> What is expected: Where the records hold the string "multi", show the whole line it sits on.

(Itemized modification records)
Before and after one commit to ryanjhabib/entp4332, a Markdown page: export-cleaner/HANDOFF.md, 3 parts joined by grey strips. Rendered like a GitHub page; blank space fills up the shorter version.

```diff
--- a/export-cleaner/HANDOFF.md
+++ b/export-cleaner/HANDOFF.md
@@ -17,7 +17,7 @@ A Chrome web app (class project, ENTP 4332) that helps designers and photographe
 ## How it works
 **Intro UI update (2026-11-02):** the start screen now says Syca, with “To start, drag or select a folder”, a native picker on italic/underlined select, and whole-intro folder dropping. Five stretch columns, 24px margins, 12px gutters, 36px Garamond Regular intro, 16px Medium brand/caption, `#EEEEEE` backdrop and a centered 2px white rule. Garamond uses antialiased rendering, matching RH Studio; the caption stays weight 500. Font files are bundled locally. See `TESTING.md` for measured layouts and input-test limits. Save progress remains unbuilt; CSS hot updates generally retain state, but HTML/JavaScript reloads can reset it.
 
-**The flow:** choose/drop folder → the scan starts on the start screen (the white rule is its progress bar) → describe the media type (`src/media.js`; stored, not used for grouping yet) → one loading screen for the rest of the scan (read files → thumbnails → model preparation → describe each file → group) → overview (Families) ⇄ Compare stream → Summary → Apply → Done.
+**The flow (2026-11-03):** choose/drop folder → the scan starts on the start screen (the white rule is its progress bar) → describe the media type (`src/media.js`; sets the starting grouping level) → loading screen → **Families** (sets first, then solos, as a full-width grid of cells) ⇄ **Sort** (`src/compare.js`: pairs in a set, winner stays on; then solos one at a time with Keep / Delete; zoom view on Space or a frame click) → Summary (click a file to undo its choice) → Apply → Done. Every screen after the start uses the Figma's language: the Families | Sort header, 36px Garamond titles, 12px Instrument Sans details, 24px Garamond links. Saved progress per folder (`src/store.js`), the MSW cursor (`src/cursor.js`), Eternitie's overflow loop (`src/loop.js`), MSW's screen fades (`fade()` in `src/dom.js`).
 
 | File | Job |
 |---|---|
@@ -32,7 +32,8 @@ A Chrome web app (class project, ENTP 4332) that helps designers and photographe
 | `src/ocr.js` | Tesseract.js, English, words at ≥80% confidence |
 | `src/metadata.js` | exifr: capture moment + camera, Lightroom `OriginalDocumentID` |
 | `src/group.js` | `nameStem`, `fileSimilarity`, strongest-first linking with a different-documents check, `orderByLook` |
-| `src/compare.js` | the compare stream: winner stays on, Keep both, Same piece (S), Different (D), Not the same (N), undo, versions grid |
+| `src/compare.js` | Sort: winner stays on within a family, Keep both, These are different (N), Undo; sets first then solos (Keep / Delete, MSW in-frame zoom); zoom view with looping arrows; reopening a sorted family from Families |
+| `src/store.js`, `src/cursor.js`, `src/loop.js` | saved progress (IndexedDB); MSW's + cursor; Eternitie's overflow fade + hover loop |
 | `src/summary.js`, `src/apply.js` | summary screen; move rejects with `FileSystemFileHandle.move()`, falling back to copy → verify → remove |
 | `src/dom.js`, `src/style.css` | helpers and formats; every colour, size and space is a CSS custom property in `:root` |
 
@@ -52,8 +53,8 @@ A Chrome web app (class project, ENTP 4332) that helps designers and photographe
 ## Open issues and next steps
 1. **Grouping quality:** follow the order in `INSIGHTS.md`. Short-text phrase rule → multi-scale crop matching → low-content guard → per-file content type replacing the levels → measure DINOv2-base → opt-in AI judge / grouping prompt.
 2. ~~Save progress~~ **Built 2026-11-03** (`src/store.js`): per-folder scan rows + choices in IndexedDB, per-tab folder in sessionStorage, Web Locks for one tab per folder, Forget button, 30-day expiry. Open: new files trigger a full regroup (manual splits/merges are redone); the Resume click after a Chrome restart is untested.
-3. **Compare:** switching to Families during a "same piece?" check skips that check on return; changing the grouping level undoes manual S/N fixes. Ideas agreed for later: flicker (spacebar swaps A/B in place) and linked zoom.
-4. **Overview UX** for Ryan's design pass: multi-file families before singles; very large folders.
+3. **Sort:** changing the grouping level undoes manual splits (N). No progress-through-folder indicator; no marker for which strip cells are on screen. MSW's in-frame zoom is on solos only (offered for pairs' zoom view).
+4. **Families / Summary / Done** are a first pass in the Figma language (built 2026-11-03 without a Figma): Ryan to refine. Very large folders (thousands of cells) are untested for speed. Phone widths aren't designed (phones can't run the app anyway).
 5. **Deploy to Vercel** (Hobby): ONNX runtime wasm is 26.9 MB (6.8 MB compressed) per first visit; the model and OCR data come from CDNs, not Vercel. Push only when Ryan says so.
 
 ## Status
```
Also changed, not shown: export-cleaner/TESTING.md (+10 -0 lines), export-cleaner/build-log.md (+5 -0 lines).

> Answer section:
 1. **Grouping quality:** follow the order in `INSIGHTS.md`. Short-text phrase rule → multi-scale crop matching → low-content guard → per-file content type replacing the levels → measure DINOv2-base → opt-in AI judge / grouping prompt.
-4. **Overview UX** for Ryan's design pass: multi-file families before singles; very large folders.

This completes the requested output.